 And what do you see in the near future?WP_20131208_020

I need to run out to do my trading, and then home again for thirty minutes on the treadmill. After that, I may get back into the book for my next review, and start on dinner before Ann comes home from her regrettable day job. This is Tuesday, and that means meatloaf.

Thanks for participating in this unique joint effort. Let the questions commence!

**Wrap: Winners of a copy of Hoosier Daddy …OR a book of your choice from Ann McMan,will be selected by a random pick of the commenters. I have asked Ann and Salem to select the most interesting Question from either set of responses for a copy of Balefire. Winners will be announced Friday Jan 9th at 8 PM EST.

Turkey, Thanksgiving, and Chocolate Silk Pie…oh my

from my house to yours…


It’s hard to believe November’s over, well nearly. October was so busy with traveling, and the first part of November finishing up Balefire, while simultaneously doing a NaNoWriMo novella.

Happily, Balefire is available and doing well. The novella is finished and will hopefully be unavailable around Christmas—fingers crossed. The story for the novella stems from a comment Kirin makes at the end of the book and a suggestion by my editor. Essentially, the novella picks up several months after the story ends. It essentially finds the two protagonists joyfully working in the tropical splendor of Belize. Their three months sabbatical is coming to a close and it’s time for them to make some decisions about their lives.

Silke has a plan and Kirin has a problem. Both will be resolved by the time the story ends.

This was a fun little exercise for me. I had no plans to continue the story, but as I said there was one line that begged for embellishment. Ergo, a story was born. The switchbacks and plot points that popped up were complete surprise, and a couple of times I wasn’t sure how to get out of them. But I trust the process, and they worked out.

Since Nano is 50K words, and the novella was only about 44,000 words, I’ve been cobbling together the pre story for Zeke Cabot. If you recall in our last two episodes, the intrepid Zeke Cabot continues to struggle with the nefarious effects of her PTSD—which continues to be the elephant in the room.
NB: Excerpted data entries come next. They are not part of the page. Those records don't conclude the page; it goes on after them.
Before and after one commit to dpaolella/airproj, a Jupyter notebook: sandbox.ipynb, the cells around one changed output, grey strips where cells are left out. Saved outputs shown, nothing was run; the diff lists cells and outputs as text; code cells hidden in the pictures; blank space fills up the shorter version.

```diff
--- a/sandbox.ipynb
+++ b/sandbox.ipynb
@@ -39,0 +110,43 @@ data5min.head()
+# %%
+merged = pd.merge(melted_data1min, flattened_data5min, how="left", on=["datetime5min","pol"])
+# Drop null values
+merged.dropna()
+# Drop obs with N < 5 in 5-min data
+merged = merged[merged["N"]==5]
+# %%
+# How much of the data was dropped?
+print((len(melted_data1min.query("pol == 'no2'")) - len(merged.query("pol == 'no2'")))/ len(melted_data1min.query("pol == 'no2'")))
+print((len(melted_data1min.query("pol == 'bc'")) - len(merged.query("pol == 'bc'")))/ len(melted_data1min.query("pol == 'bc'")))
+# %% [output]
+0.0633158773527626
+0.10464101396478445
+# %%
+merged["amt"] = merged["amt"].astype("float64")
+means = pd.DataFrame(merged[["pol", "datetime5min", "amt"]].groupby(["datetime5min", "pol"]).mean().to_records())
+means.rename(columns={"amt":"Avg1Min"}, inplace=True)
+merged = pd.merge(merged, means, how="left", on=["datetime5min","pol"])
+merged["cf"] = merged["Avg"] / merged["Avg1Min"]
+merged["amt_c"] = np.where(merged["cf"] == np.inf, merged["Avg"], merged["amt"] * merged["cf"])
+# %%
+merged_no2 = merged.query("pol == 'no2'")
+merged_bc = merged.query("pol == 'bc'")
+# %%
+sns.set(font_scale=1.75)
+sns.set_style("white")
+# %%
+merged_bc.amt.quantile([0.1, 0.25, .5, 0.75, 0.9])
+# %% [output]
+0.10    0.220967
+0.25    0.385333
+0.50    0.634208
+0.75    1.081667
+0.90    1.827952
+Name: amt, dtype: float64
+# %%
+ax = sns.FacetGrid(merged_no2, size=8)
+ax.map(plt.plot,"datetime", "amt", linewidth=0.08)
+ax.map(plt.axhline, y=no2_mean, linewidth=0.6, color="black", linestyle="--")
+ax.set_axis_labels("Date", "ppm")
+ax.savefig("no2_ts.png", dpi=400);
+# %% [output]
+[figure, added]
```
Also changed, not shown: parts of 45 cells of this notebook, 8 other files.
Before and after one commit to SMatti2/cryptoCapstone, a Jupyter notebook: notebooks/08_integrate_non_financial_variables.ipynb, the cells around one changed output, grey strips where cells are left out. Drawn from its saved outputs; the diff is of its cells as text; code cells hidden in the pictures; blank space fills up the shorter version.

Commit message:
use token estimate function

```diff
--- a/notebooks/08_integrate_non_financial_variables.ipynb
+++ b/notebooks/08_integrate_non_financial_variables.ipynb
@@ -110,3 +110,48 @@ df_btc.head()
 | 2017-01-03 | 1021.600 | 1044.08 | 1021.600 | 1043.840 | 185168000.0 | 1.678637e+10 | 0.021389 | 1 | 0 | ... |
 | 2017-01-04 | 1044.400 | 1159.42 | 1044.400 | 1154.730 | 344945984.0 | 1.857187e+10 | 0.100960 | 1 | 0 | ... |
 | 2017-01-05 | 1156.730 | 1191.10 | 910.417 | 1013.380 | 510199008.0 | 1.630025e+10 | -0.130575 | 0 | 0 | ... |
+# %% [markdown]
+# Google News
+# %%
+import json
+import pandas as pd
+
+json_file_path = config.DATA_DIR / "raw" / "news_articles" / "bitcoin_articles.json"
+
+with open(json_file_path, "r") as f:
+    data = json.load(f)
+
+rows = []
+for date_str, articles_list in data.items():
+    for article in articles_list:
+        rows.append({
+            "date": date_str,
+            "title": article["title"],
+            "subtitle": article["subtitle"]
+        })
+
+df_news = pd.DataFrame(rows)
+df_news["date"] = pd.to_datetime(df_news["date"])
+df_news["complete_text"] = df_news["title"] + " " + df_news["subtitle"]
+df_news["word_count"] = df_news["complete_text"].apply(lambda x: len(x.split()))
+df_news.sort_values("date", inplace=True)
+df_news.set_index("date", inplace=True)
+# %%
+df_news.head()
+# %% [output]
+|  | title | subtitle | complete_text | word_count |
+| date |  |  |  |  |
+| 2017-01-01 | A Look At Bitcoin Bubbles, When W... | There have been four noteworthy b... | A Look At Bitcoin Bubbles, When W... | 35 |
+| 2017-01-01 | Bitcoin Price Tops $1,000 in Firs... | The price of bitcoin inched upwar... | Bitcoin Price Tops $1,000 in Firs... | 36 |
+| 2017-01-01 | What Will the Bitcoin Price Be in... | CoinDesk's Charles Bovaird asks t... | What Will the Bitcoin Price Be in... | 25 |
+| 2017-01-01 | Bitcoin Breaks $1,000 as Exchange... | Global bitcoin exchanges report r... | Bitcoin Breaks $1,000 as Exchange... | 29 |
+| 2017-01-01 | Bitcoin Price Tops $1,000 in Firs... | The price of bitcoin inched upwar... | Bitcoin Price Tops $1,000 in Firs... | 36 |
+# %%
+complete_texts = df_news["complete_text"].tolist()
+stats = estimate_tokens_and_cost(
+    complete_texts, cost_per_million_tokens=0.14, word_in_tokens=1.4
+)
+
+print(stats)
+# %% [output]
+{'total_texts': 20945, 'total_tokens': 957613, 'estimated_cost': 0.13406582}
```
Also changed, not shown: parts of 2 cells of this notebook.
Of course, I am privy to the fact that she will, whether she likes it or not, be receiving treatment in book four. And I hadn’t given that much thought until recently, when I realized that I have been working with Zeke as a character for almost 15 years. But I know very little about her life prior to her time in Chicago. In order for her to get better, I had to know what “better” is for her. So I have taken her back to one year after Quantico when she is a fresh faced, enthusiastic, and patriotic young special agent. Young, single and living the high life in Washington, DC.

It’s a fun ride.

I’m going to take a break next week and visit friends for a few days of R & R—Rest and Ribaldry, and perhaps an adult beverage or two. When I return refreshed, I will jump into the revisions for book three of the damaged series, Dispatched with Intent. In which, murder and mayhem will commence.

I will also be offering free copies of Balefire on a Goodreads giveaway. Stay tuned.

And I would like to take this opportunity to thank everyone who has bought, commented, reviewed, or promoted my work. You have made my dream job all the better for your support.